IceCube generation 2 is a project to build a ten cubic kilometer neutrino telescope at the South Pole. A one cubic kilometer detector, called IceCube was completed in 2010. Neutrino telescopes are another kind of telescope to go alongside telescopes for visible light, x-rays, infrared, ultraviolet, microwave, radio, gamma ray and gravity waves.

They can look deep into space for the sources of cosmic rays and to study supernovae and they can reveal the structure inside the Earth.

There are many underwater neutrino detectors, under-ice and underground detectors.

Underwater neutrino telescopes:

Baikal Deep Underwater Neutrino Telescope (1993 on)
ANTARES (2006 on)
KM3NeT (future telescope; under construction since 2013)
NESTOR Project (under development since 1998)

Under-ice neutrino telescopes:

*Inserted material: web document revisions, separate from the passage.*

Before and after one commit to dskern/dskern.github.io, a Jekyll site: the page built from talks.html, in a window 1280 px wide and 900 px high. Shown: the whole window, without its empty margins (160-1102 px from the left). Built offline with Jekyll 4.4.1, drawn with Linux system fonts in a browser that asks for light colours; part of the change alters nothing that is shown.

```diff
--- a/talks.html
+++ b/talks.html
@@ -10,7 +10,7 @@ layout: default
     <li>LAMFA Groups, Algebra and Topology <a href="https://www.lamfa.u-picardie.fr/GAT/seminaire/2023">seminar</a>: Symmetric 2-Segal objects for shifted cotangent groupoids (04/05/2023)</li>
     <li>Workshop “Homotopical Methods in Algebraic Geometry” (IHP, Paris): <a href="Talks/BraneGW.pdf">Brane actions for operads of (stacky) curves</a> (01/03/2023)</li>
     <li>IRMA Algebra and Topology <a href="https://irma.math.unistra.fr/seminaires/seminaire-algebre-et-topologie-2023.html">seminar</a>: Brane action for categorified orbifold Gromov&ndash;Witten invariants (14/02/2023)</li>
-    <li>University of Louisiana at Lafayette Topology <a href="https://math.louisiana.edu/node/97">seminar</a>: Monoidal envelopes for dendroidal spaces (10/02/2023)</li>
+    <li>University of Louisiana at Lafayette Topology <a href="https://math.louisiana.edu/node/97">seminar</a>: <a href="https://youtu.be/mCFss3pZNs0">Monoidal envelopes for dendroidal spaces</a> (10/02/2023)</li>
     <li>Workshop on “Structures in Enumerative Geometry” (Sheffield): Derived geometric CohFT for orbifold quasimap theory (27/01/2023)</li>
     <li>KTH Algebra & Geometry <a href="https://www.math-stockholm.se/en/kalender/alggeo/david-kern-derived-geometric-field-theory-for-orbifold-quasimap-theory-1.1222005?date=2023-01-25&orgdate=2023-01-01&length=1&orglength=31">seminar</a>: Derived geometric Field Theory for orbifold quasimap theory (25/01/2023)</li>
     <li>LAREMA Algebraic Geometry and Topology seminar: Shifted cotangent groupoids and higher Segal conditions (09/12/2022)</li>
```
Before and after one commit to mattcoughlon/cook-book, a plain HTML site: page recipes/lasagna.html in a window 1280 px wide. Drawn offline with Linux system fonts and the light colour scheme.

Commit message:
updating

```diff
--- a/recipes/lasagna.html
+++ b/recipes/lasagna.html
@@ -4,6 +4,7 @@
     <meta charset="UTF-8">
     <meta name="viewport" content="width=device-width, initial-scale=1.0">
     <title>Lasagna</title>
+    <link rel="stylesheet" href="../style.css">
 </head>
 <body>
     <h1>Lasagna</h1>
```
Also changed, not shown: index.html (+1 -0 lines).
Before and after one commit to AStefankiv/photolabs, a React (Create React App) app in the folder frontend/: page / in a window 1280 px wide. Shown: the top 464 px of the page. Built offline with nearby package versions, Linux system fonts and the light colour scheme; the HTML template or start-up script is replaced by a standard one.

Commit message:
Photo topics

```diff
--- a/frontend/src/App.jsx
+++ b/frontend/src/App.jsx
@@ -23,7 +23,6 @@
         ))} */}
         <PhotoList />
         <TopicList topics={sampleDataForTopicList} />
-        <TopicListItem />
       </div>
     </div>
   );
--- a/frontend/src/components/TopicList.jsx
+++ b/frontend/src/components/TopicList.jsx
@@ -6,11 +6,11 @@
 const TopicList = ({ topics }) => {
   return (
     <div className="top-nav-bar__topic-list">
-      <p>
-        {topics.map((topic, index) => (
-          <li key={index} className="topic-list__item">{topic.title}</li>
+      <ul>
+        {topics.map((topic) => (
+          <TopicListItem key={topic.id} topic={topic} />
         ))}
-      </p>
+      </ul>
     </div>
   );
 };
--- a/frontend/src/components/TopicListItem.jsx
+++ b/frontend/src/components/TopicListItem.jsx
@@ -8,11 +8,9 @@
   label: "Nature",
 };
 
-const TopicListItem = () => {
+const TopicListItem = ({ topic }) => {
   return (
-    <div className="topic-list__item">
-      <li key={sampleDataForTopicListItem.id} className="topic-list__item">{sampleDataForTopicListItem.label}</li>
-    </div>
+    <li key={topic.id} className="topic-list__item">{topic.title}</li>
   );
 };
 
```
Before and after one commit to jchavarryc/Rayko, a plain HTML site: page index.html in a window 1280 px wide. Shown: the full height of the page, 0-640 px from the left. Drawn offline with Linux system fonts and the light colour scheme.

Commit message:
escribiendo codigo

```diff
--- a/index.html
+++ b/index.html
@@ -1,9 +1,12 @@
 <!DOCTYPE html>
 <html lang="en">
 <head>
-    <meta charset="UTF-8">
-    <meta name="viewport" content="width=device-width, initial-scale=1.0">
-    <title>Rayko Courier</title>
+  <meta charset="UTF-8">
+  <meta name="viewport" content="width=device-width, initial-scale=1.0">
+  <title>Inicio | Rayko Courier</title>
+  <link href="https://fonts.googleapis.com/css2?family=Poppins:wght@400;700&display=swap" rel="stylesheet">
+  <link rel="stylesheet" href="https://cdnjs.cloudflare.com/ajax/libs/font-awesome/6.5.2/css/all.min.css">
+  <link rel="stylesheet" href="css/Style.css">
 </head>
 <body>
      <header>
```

AMANDA (1996–2009, superseded by IceCube)
IceCube (2004 onwards)
DeepCore and PINGU, an existing extension and a proposed extension of IceCube

Underground neutrino observatories:

Gran Sasso National Laboratories (LNGS), Italy, site of Borexino, CUORE, and other experiments.
Soudan Mine, home of Soudan 2, MINOS, and CDMS
Kamioka Observatory, Japan
Underground Neutrino Observatory, Mont Blanc, France/Italy

The next generation deep sea neutrino telescope KM3NeT will have a total instrumented volume of about five cubic kilometers, and the IceCube Gen2 detector will be ten cubic kilometers. These two will bring far more sensitivity to neutrino detection. They will be three to ten times more capable than the best existing detectors. The KM3NeT detector will be built in three installation sites in the Mediterranean. Implementation of the first phase of the telescope started in 2013.

Multiple detectors are needed to triangulate on neutrino sources in space and for analysis of the deep interior of the earth.

Neutrino tomography of Earth

Neutrino detectors have made precise measurements of the mass and density of the Earth. The Earth interacts with neutrinos. The differences in the distribution of neutrinos that pass through the Earth can be used to analyze density and create a 3D model of the inside core and mantle. Neutrino detectors with improved sensitivity and many years of data collection will enable vastly improved modeling.

By  Brian Wang of